User interface change data

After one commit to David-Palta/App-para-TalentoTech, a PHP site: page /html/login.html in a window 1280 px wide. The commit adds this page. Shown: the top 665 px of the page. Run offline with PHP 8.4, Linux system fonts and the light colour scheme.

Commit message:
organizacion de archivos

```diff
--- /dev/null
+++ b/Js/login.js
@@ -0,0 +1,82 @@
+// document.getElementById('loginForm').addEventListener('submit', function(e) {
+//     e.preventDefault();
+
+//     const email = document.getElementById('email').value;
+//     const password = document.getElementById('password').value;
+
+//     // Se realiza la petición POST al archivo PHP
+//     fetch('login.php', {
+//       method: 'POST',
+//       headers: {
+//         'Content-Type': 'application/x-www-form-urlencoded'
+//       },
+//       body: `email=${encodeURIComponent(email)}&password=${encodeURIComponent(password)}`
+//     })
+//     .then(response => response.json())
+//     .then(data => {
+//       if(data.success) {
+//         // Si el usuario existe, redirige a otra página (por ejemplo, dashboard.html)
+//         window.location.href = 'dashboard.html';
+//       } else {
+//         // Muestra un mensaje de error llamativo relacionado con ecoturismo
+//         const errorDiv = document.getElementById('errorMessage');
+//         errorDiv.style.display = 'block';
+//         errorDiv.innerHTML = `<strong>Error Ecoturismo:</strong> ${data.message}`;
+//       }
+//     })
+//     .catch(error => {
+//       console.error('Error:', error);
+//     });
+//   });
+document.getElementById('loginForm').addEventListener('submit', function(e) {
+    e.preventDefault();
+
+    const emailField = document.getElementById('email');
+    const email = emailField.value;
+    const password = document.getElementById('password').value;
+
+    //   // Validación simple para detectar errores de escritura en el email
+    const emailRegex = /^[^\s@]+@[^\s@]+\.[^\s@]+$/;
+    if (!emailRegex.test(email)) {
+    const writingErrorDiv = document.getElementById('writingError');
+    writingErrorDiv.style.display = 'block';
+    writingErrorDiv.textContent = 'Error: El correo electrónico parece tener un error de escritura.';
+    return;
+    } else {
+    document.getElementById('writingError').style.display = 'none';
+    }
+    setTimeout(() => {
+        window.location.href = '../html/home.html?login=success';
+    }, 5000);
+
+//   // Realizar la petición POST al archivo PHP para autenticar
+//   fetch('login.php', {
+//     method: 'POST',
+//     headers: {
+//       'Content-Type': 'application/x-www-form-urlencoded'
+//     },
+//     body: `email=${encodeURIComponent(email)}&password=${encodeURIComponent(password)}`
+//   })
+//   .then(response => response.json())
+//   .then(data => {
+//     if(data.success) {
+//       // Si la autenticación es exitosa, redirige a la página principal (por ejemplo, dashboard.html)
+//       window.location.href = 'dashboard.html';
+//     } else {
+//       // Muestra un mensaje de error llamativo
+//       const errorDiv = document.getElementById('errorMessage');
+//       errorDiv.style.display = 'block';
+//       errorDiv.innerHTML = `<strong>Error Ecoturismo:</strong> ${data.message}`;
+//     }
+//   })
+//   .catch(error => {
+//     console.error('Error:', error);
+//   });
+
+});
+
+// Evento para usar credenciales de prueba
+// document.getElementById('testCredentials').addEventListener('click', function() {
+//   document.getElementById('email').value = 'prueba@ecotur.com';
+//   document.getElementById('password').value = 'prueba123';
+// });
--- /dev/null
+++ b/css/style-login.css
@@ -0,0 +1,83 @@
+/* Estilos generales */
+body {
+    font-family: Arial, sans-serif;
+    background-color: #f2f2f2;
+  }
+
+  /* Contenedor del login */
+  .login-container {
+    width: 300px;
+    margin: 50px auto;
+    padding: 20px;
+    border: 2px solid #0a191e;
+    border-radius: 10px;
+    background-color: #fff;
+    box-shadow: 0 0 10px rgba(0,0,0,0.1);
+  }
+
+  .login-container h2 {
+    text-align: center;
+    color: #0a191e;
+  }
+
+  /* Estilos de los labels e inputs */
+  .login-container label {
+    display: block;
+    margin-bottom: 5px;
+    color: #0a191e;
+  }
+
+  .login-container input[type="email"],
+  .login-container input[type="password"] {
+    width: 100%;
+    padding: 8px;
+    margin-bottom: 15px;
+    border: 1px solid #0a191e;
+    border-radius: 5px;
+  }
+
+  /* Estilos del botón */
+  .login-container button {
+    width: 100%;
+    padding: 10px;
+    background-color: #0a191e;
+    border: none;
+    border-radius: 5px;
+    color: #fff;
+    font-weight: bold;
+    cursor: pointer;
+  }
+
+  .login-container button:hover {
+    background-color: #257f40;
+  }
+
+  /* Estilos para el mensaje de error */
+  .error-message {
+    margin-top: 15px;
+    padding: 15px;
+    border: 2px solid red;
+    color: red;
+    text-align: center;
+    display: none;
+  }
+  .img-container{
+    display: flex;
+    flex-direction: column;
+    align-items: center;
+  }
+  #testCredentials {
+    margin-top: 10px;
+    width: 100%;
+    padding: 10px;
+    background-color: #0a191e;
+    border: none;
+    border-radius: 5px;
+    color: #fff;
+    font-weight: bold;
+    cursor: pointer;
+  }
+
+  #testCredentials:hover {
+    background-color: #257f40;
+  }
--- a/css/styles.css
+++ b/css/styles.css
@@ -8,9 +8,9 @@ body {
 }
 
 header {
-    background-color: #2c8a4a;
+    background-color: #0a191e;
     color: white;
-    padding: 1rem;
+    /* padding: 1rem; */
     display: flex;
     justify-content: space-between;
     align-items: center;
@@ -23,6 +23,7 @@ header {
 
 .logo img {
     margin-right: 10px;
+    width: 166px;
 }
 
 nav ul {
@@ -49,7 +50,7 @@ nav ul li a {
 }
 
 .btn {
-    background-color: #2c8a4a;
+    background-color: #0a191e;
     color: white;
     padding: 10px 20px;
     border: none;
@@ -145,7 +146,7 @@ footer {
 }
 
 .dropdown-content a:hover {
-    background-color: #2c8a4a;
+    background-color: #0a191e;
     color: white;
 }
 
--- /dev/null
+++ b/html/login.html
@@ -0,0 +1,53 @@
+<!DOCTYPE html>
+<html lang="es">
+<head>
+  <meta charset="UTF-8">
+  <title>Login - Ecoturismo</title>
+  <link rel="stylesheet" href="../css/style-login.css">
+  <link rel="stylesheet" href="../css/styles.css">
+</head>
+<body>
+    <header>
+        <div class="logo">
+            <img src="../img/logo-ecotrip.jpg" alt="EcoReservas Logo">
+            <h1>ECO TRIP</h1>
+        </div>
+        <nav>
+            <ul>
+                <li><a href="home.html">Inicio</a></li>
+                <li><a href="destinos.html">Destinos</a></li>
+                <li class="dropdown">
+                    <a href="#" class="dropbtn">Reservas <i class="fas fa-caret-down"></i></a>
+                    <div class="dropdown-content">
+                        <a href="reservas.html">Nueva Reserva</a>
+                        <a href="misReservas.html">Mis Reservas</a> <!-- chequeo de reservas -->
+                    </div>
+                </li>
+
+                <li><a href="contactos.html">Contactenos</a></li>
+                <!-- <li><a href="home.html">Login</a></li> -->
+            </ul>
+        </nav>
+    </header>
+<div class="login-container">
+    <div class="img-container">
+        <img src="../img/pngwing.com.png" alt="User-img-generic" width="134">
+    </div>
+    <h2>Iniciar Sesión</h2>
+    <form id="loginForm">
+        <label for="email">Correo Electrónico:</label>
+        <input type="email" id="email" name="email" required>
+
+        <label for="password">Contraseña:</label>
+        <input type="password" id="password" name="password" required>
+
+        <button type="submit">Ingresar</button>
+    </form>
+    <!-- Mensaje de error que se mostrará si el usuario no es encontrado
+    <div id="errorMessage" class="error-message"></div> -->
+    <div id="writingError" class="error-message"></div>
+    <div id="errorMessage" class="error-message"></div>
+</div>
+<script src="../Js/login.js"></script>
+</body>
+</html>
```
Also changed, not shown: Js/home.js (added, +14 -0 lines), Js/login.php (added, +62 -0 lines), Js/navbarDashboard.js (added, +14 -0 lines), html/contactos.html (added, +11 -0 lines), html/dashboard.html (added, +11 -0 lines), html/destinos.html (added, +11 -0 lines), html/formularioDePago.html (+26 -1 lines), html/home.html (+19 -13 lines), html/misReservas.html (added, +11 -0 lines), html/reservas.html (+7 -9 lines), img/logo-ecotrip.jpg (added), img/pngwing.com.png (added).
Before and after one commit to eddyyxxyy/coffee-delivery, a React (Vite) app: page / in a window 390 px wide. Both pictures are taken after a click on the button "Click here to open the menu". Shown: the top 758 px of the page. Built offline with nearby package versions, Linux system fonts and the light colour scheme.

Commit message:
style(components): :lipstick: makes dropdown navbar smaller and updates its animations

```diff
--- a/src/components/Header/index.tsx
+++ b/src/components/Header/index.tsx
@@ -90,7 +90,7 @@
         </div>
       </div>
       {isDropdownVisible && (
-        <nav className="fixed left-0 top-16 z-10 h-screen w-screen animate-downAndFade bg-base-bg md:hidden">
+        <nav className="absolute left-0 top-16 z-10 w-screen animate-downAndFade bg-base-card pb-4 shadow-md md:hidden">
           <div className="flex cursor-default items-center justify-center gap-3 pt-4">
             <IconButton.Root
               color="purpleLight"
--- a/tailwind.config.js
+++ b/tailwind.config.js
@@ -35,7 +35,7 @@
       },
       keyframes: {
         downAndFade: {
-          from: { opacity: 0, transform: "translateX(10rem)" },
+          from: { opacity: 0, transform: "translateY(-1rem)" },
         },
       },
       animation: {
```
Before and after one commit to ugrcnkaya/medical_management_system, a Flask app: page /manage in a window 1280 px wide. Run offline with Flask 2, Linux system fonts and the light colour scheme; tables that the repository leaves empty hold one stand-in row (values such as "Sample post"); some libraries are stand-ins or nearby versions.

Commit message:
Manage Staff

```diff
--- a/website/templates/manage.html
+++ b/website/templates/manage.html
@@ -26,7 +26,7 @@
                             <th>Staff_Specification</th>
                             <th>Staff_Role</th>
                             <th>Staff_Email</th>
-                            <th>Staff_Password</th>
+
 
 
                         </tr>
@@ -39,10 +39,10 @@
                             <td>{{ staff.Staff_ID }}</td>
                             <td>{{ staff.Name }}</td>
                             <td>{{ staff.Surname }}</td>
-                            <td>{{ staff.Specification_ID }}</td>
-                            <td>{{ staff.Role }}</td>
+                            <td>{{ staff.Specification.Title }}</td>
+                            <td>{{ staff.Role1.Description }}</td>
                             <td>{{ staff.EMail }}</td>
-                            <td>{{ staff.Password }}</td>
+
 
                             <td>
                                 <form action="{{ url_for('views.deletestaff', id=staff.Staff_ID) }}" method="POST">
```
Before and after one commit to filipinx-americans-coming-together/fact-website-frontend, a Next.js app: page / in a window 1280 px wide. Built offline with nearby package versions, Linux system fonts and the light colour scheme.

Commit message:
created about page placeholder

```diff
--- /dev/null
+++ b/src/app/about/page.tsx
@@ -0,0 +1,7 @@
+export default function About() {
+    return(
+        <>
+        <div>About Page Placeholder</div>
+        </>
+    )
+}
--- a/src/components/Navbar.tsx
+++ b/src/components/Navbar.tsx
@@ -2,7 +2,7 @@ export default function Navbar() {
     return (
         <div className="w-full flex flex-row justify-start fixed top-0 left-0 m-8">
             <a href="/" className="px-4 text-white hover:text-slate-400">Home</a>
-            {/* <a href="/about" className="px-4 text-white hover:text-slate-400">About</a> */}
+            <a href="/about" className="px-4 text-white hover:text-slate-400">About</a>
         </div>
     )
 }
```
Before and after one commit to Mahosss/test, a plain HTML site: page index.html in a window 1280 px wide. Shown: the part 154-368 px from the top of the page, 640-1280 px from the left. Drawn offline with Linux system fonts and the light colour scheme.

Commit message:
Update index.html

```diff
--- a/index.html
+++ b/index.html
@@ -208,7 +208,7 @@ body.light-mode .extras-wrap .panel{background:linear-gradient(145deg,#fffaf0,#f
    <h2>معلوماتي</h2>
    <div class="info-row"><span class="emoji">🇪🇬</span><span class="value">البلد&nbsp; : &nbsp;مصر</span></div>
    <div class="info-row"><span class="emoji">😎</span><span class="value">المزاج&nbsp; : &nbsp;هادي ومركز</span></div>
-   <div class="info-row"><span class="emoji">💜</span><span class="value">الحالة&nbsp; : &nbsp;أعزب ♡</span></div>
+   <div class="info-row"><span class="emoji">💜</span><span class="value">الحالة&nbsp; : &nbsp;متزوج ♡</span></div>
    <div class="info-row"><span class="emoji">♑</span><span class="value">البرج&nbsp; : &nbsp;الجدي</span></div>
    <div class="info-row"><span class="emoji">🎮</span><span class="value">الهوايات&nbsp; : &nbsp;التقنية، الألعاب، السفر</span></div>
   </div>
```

• BRIEF:
Pick each line holding the word "screen" out of the data and copy it.

• ANSWER SECTION:
-        <nav className="fixed left-0 top-16 z-10 h-screen w-screen animate-downAndFade bg-base-bg md:hidden">
+        <nav className="absolute left-0 top-16 z-10 w-screen animate-downAndFade bg-base-card pb-4 shadow-md md:hidden">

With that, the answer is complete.